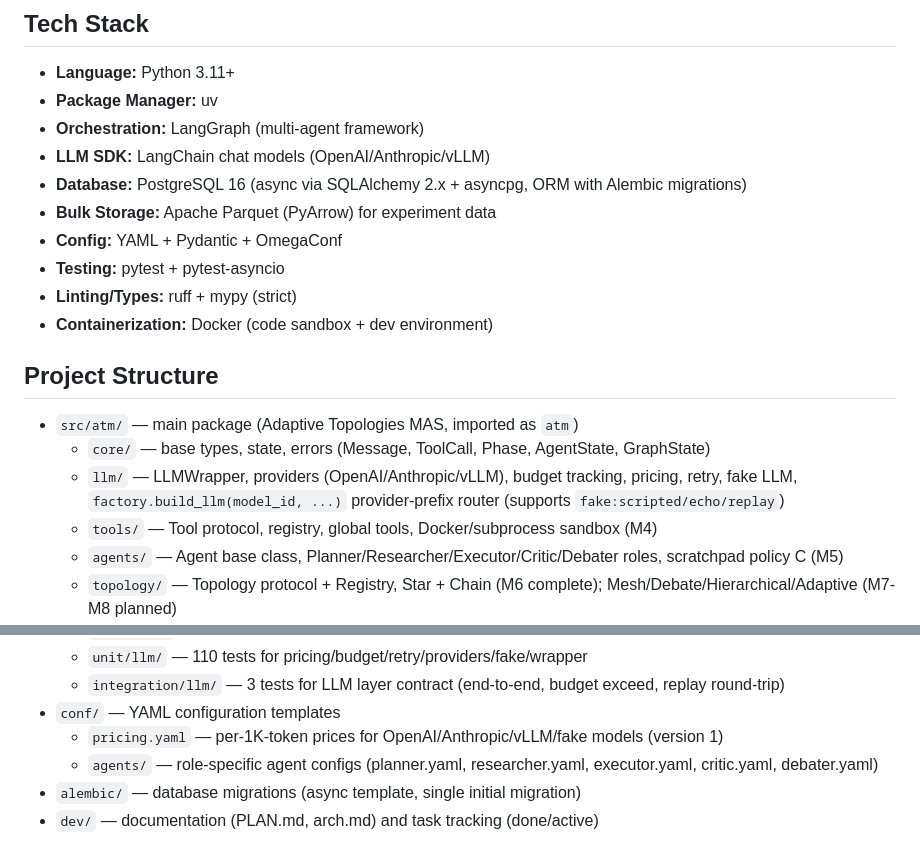
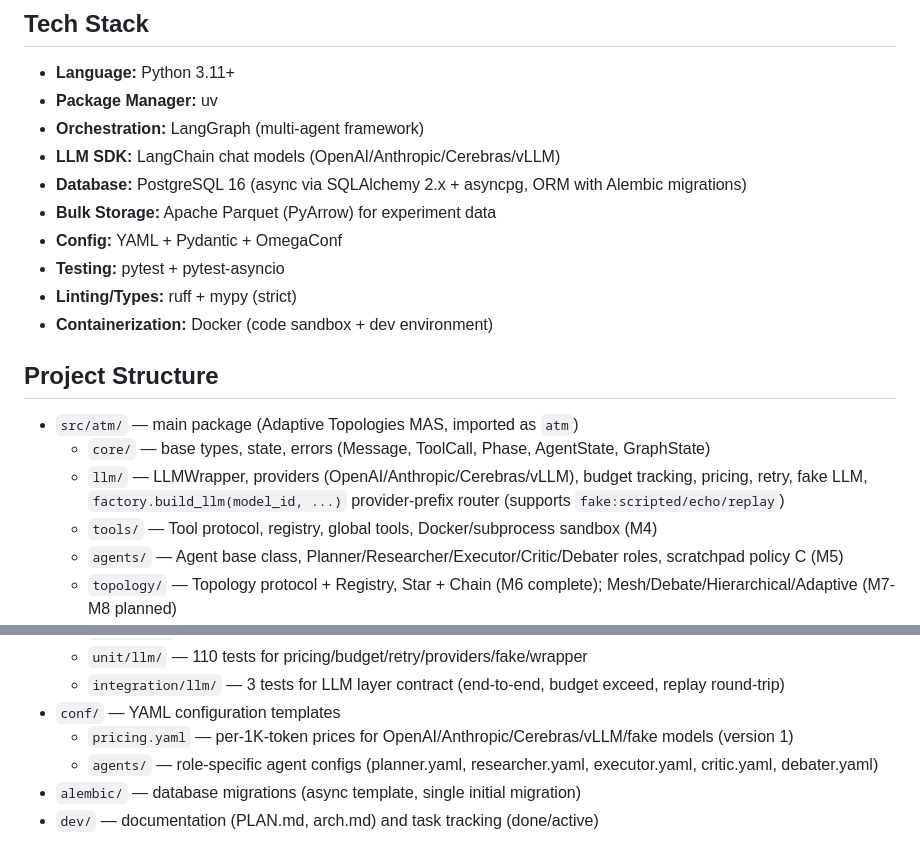
Before and after one commit to cactus-tim/adaptive-topologies-mas, a Markdown page: dev/codebase-map.md, 2 parts joined by grey strips. Rendered like a GitHub page.

Commit message:
codebase-map: add Cerebras to high-level provider lists

```diff
--- a/dev/codebase-map.md
+++ b/dev/codebase-map.md
@@ -5,7 +5,7 @@
 - **Language:** Python 3.11+
 - **Package Manager:** uv
 - **Orchestration:** LangGraph (multi-agent framework)
-- **LLM SDK:** LangChain chat models (OpenAI/Anthropic/vLLM)
+- **LLM SDK:** LangChain chat models (OpenAI/Anthropic/Cerebras/vLLM)
 - **Database:** PostgreSQL 16 (async via SQLAlchemy 2.x + asyncpg, ORM with Alembic migrations)
 - **Bulk Storage:** Apache Parquet (PyArrow) for experiment data
 - **Config:** YAML + Pydantic + OmegaConf
@@ -16,7 +16,7 @@
 ## Project Structure
 - `src/atm/` — main package (Adaptive Topologies MAS, imported as `atm`)
   - `core/` — base types, state, errors (Message, ToolCall, Phase, AgentState, GraphState)
-  - `llm/` — LLMWrapper, providers (OpenAI/Anthropic/vLLM), budget tracking, pricing, retry, fake LLM, `factory.build_llm(model_id, ...)` provider-prefix router (supports `fake:scripted/echo/replay`)
+  - `llm/` — LLMWrapper, providers (OpenAI/Anthropic/Cerebras/vLLM), budget tracking, pricing, retry, fake LLM, `factory.build_llm(model_id, ...)` provider-prefix router (supports `fake:scripted/echo/replay`)
   - `tools/` — Tool protocol, registry, global tools, Docker/subprocess sandbox (M4)
   - `agents/` — Agent base class, Planner/Researcher/Executor/Critic/Debater roles, scratchpad policy C (M5)
   - `topology/` — Topology protocol + Registry, Star + Chain (M6 complete); Mesh/Debate/Hierarchical/Adaptive (M7-M8 planned)
@@ -36,7 +36,7 @@
   - `unit/llm/` — 110 tests for pricing/budget/retry/providers/fake/wrapper
   - `integration/llm/` — 3 tests for LLM layer contract (end-to-end, budget exceed, replay round-trip)
 - `conf/` — YAML configuration templates
-  - `pricing.yaml` — per-1K-token prices for OpenAI/Anthropic/vLLM/fake models (version 1)
+  - `pricing.yaml` — per-1K-token prices for OpenAI/Anthropic/Cerebras/vLLM/fake models (version 1)
   - `agents/` — role-specific agent configs (planner.yaml, researcher.yaml, executor.yaml, critic.yaml, debater.yaml)
 - `alembic/` — database migrations (async template, single initial migration)
 - `dev/` — documentation (PLAN.md, arch.md) and task tracking (done/active)
```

▸ Exercise: Whenever a line above contains "codebase", copy that line.

▸ Written answer:
Before and after one commit to cactus-tim/adaptive-topologies-mas, a Markdown page: dev/codebase-map.md, 2 parts joined by grey strips. Rendered like a GitHub page.
codebase-map: add Cerebras to high-level provider lists
--- a/dev/codebase-map.md
+++ b/dev/codebase-map.md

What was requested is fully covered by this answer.